Problem:
Exact copy, pictures excluded: reproduce every record below.

Supplied records:
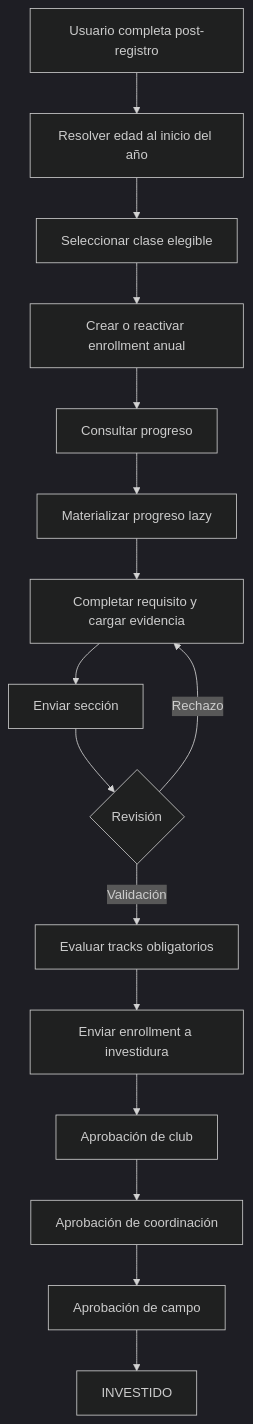
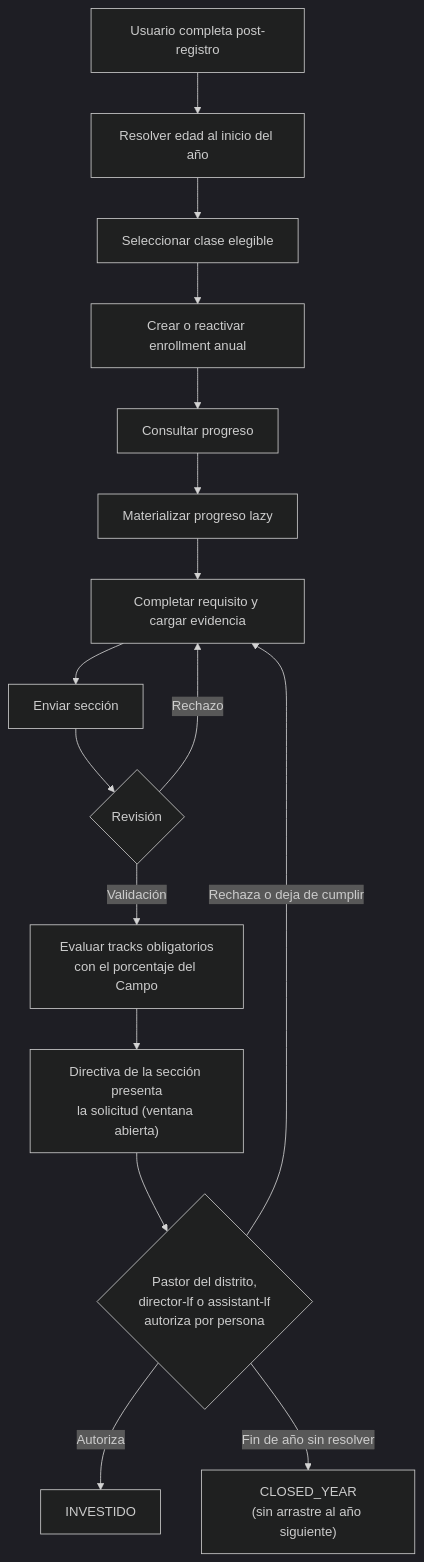
Before and after one commit to abn-r/sacdia: the third of 5 diagrams in docs/features/clases-progresivas-analisis-integral.md, drawn with Mermaid (dark theme). The commit also changed other lines of this file and 1 other file, not shown here.

````diff
--- a/docs/features/clases-progresivas-analisis-integral.md
+++ b/docs/features/clases-progresivas-analisis-integral.md
@@ -215,18 +236,18 @@
 ```mermaid
 flowchart TD
     U["Usuario completa post-registro"] --> R["Resolver edad al inicio del año"]
     R --> C["Seleccionar clase elegible"]
     C --> E["Crear o reactivar enrollment anual"]
     E --> P["Consultar progreso"]
     P --> L["Materializar progreso lazy"]
     L --> F["Completar requisito y cargar evidencia"]
     F --> S["Enviar sección"]
     S --> V{"Revisión"}
     V -->|Rechazo| F
-    V -->|Validación| Q["Evaluar tracks obligatorios"]
-    Q --> I["Enviar enrollment a investidura"]
-    I --> CA["Aprobación de club"]
-    CA --> CO["Aprobación de coordinación"]
-    CO --> FA["Aprobación de campo"]
-    FA --> IN["INVESTIDO"]
+    V -->|Validación| Q["Evaluar tracks obligatorios\ncon el porcentaje del Campo"]
+    Q --> I["Directiva de la sección presenta\nla solicitud (ventana abierta)"]
+    I --> A{"Pastor del distrito,\ndirector-lf o assistant-lf\nautoriza por persona"}
+    A -->|Autoriza| IN["INVESTIDO"]
+    A -->|Rechaza o deja de cumplir| F
+    A -->|Fin de año sin resolver| CY["CLOSED_YEAR\n(sin arrastre al año siguiente)"]
 ```
````
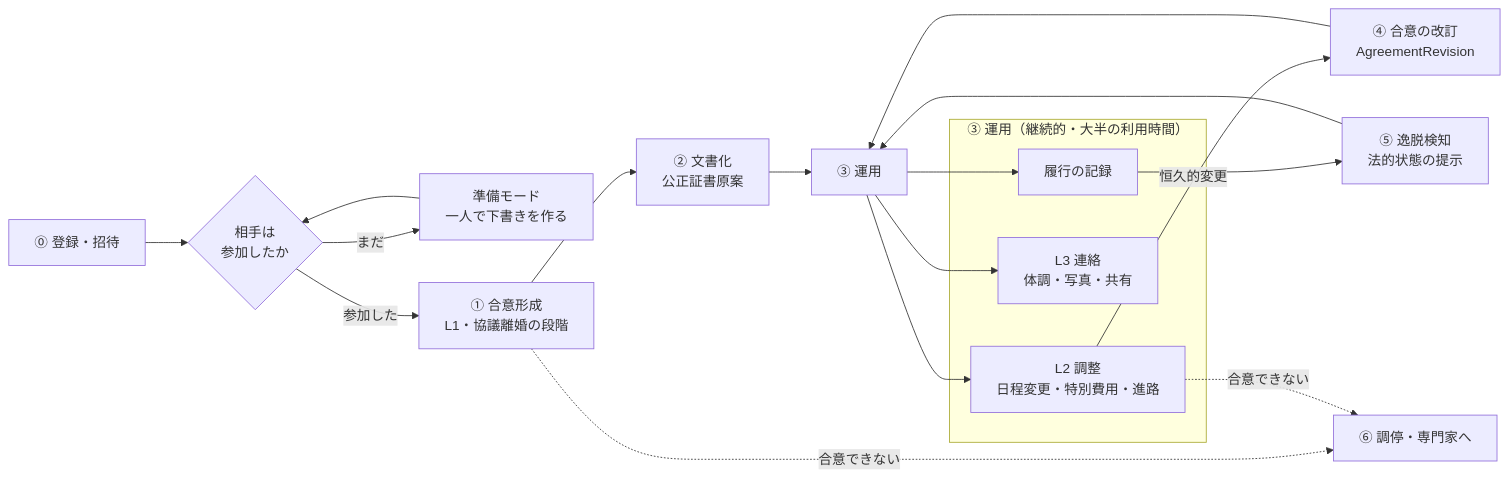
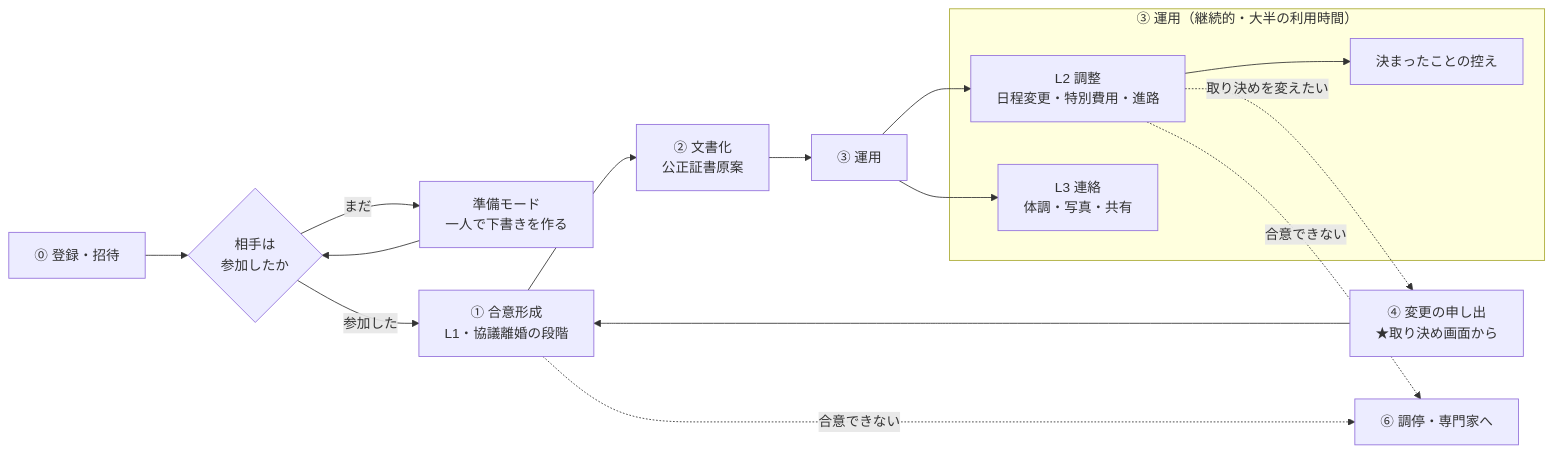
Before and after one commit to sugimomoto/AIHack: the third of 15 diagrams in docs/functional-design.md, drawn with Mermaid. The commit also changed other lines of this file and 4 other files, not shown here.

````diff
--- a/docs/functional-design.md
+++ b/docs/functional-design.md
@@ -137,23 +136,21 @@
 ```mermaid
 graph LR
     Z0["⓪ 登録・招待"] --> Z1{"相手は<br/>参加したか"}
     Z1 -->|"まだ"| Z2["準備モード<br/>一人で下書きを作る"]
     Z2 --> Z1
     Z1 -->|"参加した"| A
     A["① 合意形成<br/>L1・協議離婚の段階"] --> B["② 文書化<br/>公正証書原案"]
     B --> C["③ 運用"]
     subgraph Ope["③ 運用（継続的・大半の利用時間）"]
         C1["L2 調整<br/>日程変更・特別費用・進路"]
         C2["L3 連絡<br/>体調・写真・共有"]
-        C3["履行の記録"]
+        C3["決まったことの控え"]
     end
     C --> C1
     C --> C2
-    C --> C3
-    C1 -->|"恒久的変更"| D["④ 合意の改訂<br/>AgreementRevision"]
-    D --> C
-    C3 --> E["⑤ 逸脱検知<br/>法的状態の提示"]
-    E --> C
+    C1 --> C3
+    C1 -.->|"取り決めを変えたい"| D["④ 変更の申し出<br/>★取り決め画面から"]
+    D --> A
     A -.->|"合意できない"| F["⑥ 調停・専門家へ"]
     C1 -.->|"合意できない"| F
 ```
````
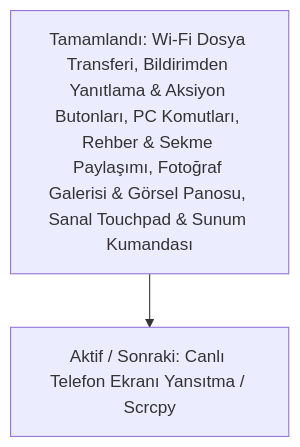
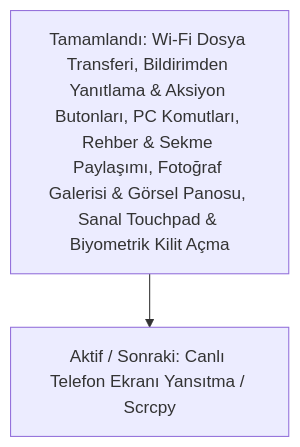
The diagram in FEATURE_COMPARISON.md (bysinbin/android-sync), drawn with Mermaid before and after one commit. The commit also changed other lines of this file and 15 other files, not shown here.

Commit message:
feat: Biyometrik Kilit Açma (Biometric PC/Mac Unlock via Phone Fingerprint/Face)

````diff
--- a/FEATURE_COMPARISON.md
+++ b/FEATURE_COMPARISON.md
@@ -131,4 +131,4 @@
 ```mermaid
 graph TD
-    A[Tamamlandı: Wi-Fi Dosya Transferi, Bildirimden Yanıtlama & Aksiyon Butonları, PC Komutları, Rehber & Sekme Paylaşımı, Fotoğraf Galerisi & Görsel Panosu, Sanal Touchpad & Sunum Kumandası] --> B[Aktif / Sonraki: Canlı Telefon Ekranı Yansıtma / Scrcpy]
+    A[Tamamlandı: Wi-Fi Dosya Transferi, Bildirimden Yanıtlama & Aksiyon Butonları, PC Komutları, Rehber & Sekme Paylaşımı, Fotoğraf Galerisi & Görsel Panosu, Sanal Touchpad & Biyometrik Kilit Açma] --> B[Aktif / Sonraki: Canlı Telefon Ekranı Yansıtma / Scrcpy]
 ```
````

Solution to the exercise:
Before and after one commit to abn-r/sacdia: the third of 5 diagrams in docs/features/clases-progresivas-analisis-integral.md, drawn with Mermaid (dark theme). The commit also changed other lines of this file and 1 other file, not shown here.

````diff
--- a/docs/features/clases-progresivas-analisis-integral.md
+++ b/docs/features/clases-progresivas-analisis-integral.md
@@ -215,18 +236,18 @@
 ```mermaid
 flowchart TD
     U["Usuario completa post-registro"] --> R["Resolver edad al inicio del año"]
     R --> C["Seleccionar clase elegible"]
     C --> E["Crear o reactivar enrollment anual"]
     E --> P["Consultar progreso"]
     P --> L["Materializar progreso lazy"]
     L --> F["Completar requisito y cargar evidencia"]
     F --> S["Enviar sección"]
     S --> V{"Revisión"}
     V -->|Rechazo| F
-    V -->|Validación| Q["Evaluar tracks obligatorios"]
-    Q --> I["Enviar enrollment a investidura"]
-    I --> CA["Aprobación de club"]
-    CA --> CO["Aprobación de coordinación"]
-    CO --> FA["Aprobación de campo"]
-    FA --> IN["INVESTIDO"]
+    V -->|Validación| Q["Evaluar tracks obligatorios\ncon el porcentaje del Campo"]
+    Q --> I["Directiva de la sección presenta\nla solicitud (ventana abierta)"]
+    I --> A{"Pastor del distrito,\ndirector-lf o assistant-lf\nautoriza por persona"}
+    A -->|Autoriza| IN["INVESTIDO"]
+    A -->|Rechaza o deja de cumplir| F
+    A -->|Fin de año sin resolver| CY["CLOSED_YEAR\n(sin arrastre al año siguiente)"]
 ```
````
Before and after one commit to sugimomoto/AIHack: the third of 15 diagrams in docs/functional-design.md, drawn with Mermaid. The commit also changed other lines of this file and 4 other files, not shown here.

````diff
--- a/docs/functional-design.md
+++ b/docs/functional-design.md
@@ -137,23 +136,21 @@
 ```mermaid
 graph LR
     Z0["⓪ 登録・招待"] --> Z1{"相手は<br/>参加したか"}
     Z1 -->|"まだ"| Z2["準備モード<br/>一人で下書きを作る"]
     Z2 --> Z1
     Z1 -->|"参加した"| A
     A["① 合意形成<br/>L1・協議離婚の段階"] --> B["② 文書化<br/>公正証書原案"]
     B --> C["③ 運用"]
     subgraph Ope["③ 運用（継続的・大半の利用時間）"]
         C1["L2 調整<br/>日程変更・特別費用・進路"]
         C2["L3 連絡<br/>体調・写真・共有"]
-        C3["履行の記録"]
+        C3["決まったことの控え"]
     end
     C --> C1
     C --> C2
-    C --> C3
-    C1 -->|"恒久的変更"| D["④ 合意の改訂<br/>AgreementRevision"]
-    D --> C
-    C3 --> E["⑤ 逸脱検知<br/>法的状態の提示"]
-    E --> C
+    C1 --> C3
+    C1 -.->|"取り決めを変えたい"| D["④ 変更の申し出<br/>★取り決め画面から"]
+    D --> A
     A -.->|"合意できない"| F["⑥ 調停・専門家へ"]
     C1 -.->|"合意できない"| F
 ```
````
The diagram in FEATURE_COMPARISON.md (bysinbin/android-sync), drawn with Mermaid before and after one commit. The commit also changed other lines of this file and 15 other files, not shown here.

Commit message:
feat: Biyometrik Kilit Açma (Biometric PC/Mac Unlock via Phone Fingerprint/Face)

````diff
--- a/FEATURE_COMPARISON.md
+++ b/FEATURE_COMPARISON.md
@@ -131,4 +131,4 @@
 ```mermaid
 graph TD
-    A[Tamamlandı: Wi-Fi Dosya Transferi, Bildirimden Yanıtlama & Aksiyon Butonları, PC Komutları, Rehber & Sekme Paylaşımı, Fotoğraf Galerisi & Görsel Panosu, Sanal Touchpad & Sunum Kumandası] --> B[Aktif / Sonraki: Canlı Telefon Ekranı Yansıtma / Scrcpy]
+    A[Tamamlandı: Wi-Fi Dosya Transferi, Bildirimden Yanıtlama & Aksiyon Butonları, PC Komutları, Rehber & Sekme Paylaşımı, Fotoğraf Galerisi & Görsel Panosu, Sanal Touchpad & Biyometrik Kilit Açma] --> B[Aktif / Sonraki: Canlı Telefon Ekranı Yansıtma / Scrcpy]
 ```
````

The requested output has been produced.